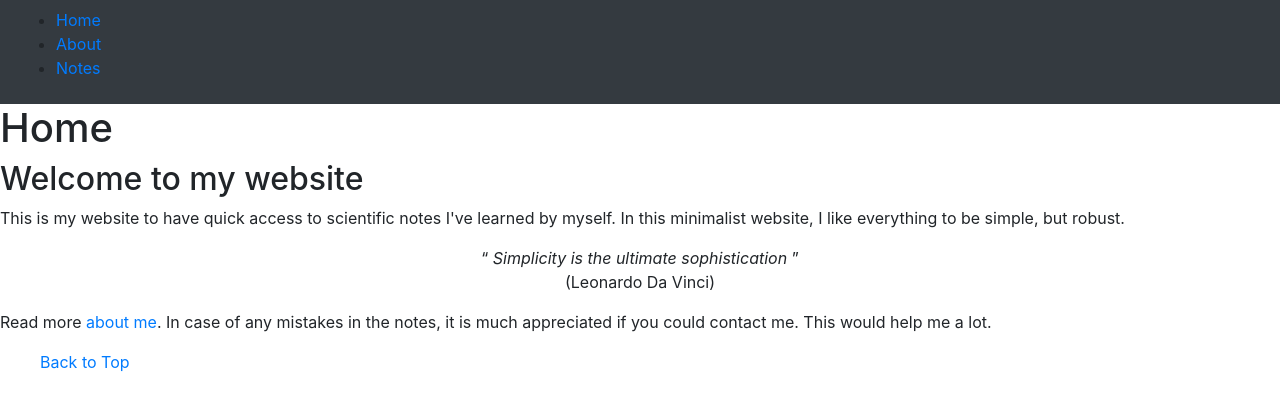
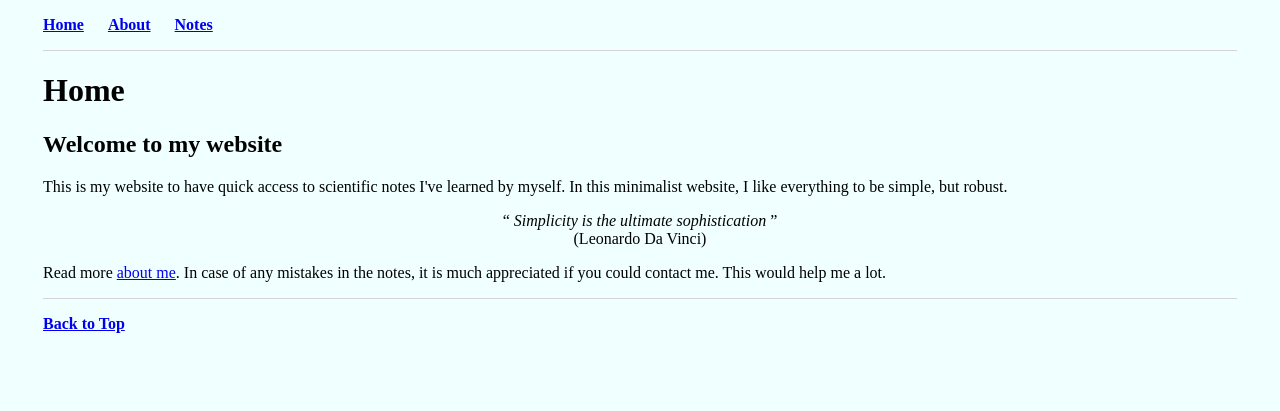
Before and after one commit to mrrezaie/mrrezaie.github.io, a Jekyll site: the page built from index.html, in a window 1280 px wide. Shown: the top 411 px of the page. Built offline with Jekyll 4.4.1, drawn with Linux system fonts in a browser that asks for light colours.

Commit message:
Update default.html

```diff
--- a/_layouts/default.html
+++ b/_layouts/default.html
@@ -2,8 +2,7 @@
 	<html>
 		<head>
 			<title>{{ page.title }}</title>
-<!-- 			<link rel="stylesheet" type="text/css" href="/css/main.css"> -->
-			<link rel="stylesheet" href="https://cdn.jsdelivr.net/npm/bootstrap@4.6.1/dist/css/bootstrap.min.css">
+			<link rel="stylesheet" type="text/css" href="/css/main.css">
 			<link rel='shortcut icon' type='image/x-icon' href='/css/favicon.ico' />
 		</head>
 		<body>
```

_TASK STATEMENT:_ In the entries above, find each line with "link" and copy it.

_TASK RESPONSE:_
-<!-- 			<link rel="stylesheet" type="text/css" href="/css/main.css"> -->
-			<link rel="stylesheet" href="https://cdn.jsdelivr.net/npm/bootstrap@4.6.1/dist/css/bootstrap.min.css">
+			<link rel="stylesheet" type="text/css" href="/css/main.css">
 			<link rel='shortcut icon' type='image/x-icon' href='/css/favicon.ico' />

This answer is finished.